On 18 December 2020, Thailand had recorded over 4,000 cases with 60 deaths related to COVID-19. Today, the kingdom has reported 12,423 cases and 70 deaths to date – a nearly 300 percent increase in just 30 days.
Nevertheless, the number of infected migrant workers could in fact be more than reported. Pakpoom Sawangkhum, president of the Proud Association which helps vulnerable communities in Samut Sakhon, said that some migrants are reluctant to get tested because of their illegal status. Moreover, those who have tested positive could also perhaps be refusing treatment in an effort to remain employed.
The new coronavirus wave which has spread to other provinces has prompted the enaction of a partial lockdown in Bangkok earlier this month – which will affect businesses such as bars, massage parlours, and gyms, among others.
Since the outbreak in Samut Sakhon where 400,000 migrant workers live – mostly from Myanmar – the community has been blamed for importing COVID-19 into Thailand.
Last month, Thai premier Prayut Chan-o-cha said workers from Myanmar who had “snuck in and out” of Thailand were behind the cluster, and raised the prospect that Thai officials had helped them cross the border.
The migrant workforce faces widespread discrimination, and the outbreak has ignited an anti-Myanmar sentiment among some Thais.
“I would not get close to them under any circumstances,” said Maneerat Jekpan, a food vendor in Samut Sakhon, admitting she was "anti-Burmese". Nevertheless, despite her animosity, she still brought food to the quarantined workers because she was “worried they wouldn’t have anything to eat.”
Hate speech against Myanmar migrant workers has also been expressed on social media.

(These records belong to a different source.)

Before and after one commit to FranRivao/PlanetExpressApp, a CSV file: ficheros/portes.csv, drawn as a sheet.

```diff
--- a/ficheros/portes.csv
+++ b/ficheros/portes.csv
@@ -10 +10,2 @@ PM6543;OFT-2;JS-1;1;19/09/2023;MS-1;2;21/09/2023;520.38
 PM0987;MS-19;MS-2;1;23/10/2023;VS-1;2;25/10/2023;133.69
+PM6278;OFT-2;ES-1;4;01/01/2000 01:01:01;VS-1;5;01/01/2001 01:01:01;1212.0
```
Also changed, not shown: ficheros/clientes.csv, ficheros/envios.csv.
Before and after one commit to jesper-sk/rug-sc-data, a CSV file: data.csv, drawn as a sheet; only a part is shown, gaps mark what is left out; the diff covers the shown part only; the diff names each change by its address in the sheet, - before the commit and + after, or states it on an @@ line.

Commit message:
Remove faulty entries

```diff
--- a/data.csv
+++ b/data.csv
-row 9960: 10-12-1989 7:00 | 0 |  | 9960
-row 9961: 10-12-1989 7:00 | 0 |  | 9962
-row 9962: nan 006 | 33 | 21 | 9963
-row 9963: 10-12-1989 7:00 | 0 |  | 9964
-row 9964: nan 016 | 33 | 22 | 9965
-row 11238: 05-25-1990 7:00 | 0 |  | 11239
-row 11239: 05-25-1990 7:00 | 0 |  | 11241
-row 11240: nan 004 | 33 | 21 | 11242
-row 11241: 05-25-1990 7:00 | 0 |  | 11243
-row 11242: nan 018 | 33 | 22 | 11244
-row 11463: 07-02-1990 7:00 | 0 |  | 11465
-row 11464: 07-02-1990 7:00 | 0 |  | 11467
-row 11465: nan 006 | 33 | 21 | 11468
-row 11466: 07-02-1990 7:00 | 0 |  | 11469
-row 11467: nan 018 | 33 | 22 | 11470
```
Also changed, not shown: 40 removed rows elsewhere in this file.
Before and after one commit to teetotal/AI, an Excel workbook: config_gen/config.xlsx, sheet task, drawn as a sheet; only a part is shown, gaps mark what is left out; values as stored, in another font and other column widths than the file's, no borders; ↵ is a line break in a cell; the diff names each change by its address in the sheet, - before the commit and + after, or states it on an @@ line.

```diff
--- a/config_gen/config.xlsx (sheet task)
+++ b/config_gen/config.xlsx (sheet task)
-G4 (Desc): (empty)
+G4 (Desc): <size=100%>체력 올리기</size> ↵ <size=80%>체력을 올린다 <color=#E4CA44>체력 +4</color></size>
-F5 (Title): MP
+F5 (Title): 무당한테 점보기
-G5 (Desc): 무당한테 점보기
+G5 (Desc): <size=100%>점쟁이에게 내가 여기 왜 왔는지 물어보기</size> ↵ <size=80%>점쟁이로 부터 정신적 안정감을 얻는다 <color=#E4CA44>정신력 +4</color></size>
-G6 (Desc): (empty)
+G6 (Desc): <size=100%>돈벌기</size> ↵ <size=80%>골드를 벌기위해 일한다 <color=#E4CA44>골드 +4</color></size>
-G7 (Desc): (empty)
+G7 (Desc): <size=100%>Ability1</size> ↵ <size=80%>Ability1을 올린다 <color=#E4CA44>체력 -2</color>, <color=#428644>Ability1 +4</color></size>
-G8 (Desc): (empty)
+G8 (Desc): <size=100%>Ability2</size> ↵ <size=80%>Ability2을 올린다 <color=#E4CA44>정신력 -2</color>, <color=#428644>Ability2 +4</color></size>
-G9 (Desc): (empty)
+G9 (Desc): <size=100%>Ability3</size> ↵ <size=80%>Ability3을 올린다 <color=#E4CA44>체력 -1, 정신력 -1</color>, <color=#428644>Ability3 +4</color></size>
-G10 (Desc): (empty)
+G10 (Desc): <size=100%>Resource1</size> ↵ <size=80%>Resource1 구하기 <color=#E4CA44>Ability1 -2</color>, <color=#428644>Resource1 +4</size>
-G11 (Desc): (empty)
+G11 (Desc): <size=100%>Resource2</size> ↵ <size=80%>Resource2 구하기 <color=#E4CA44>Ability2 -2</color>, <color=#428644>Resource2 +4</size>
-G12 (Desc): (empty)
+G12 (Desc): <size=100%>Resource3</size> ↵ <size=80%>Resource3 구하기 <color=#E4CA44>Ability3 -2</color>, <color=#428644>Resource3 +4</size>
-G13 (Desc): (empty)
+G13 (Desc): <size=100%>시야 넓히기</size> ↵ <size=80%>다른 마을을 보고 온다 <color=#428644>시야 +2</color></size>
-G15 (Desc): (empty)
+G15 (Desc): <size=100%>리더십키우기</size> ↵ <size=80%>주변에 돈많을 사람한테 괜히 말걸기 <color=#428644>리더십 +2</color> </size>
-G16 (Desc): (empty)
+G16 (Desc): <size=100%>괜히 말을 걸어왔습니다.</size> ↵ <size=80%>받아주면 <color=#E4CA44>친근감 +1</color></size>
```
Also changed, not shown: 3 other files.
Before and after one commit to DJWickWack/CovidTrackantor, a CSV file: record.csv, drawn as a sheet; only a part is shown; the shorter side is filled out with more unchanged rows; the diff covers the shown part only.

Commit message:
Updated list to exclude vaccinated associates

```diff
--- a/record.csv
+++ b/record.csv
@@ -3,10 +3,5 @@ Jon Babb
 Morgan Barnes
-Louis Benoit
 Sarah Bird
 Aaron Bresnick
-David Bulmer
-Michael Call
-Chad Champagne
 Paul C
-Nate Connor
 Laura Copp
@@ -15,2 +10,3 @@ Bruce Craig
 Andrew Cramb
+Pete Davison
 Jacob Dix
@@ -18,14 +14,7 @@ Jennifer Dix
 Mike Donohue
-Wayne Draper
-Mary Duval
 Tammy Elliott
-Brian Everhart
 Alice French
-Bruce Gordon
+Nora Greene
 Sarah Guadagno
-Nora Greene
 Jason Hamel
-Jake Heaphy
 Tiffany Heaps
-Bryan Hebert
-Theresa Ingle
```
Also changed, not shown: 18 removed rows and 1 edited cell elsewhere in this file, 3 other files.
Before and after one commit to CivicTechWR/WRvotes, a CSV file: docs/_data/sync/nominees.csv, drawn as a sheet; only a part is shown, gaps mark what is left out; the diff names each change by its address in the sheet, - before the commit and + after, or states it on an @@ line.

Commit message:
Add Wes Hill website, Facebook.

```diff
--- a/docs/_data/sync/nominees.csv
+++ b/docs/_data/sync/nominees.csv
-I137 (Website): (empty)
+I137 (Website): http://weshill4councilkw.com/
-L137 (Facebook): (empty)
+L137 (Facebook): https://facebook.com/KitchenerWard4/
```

However, not everything on social media has been negative, with some Thais defending the migrant workers.
"Myanmar people are being labelled for spreading COVID-19, but the virus doesn't discriminate," said Sompong Srakaew of the Labour Protection Network, a Thai group that helps migrant workers.
Surge In Cambodia
Other than migrant workers from Myanmar, it was reported that more than 150 Cambodian workers in Thailand have also tested positive for the viral disease. This has led to many Cambodian migrant workers fleeing the Land of Smiles as cases and deaths in the latter kingdom increases.
Although Cambodia has only reported 439 confirmed cases so far, local media said the situation was “alarming” as the country continues to register COVID-19 cases among returning workers. Out of all the infections in the ASEAN member state, 69 are migrant workers from Thailand.
It was also recently reported that China – Cambodia’s staunch ally – will donate one million doses of its Sinovac coronavirus vaccine to the ASEAN member state.
"To prevent the nation and people from being infected with this deadly virus, we have to use vaccines that were already used on Chinese leaders and millions of people... We cannot wait any longer,” said Cambodia’s leader, Hun Sen.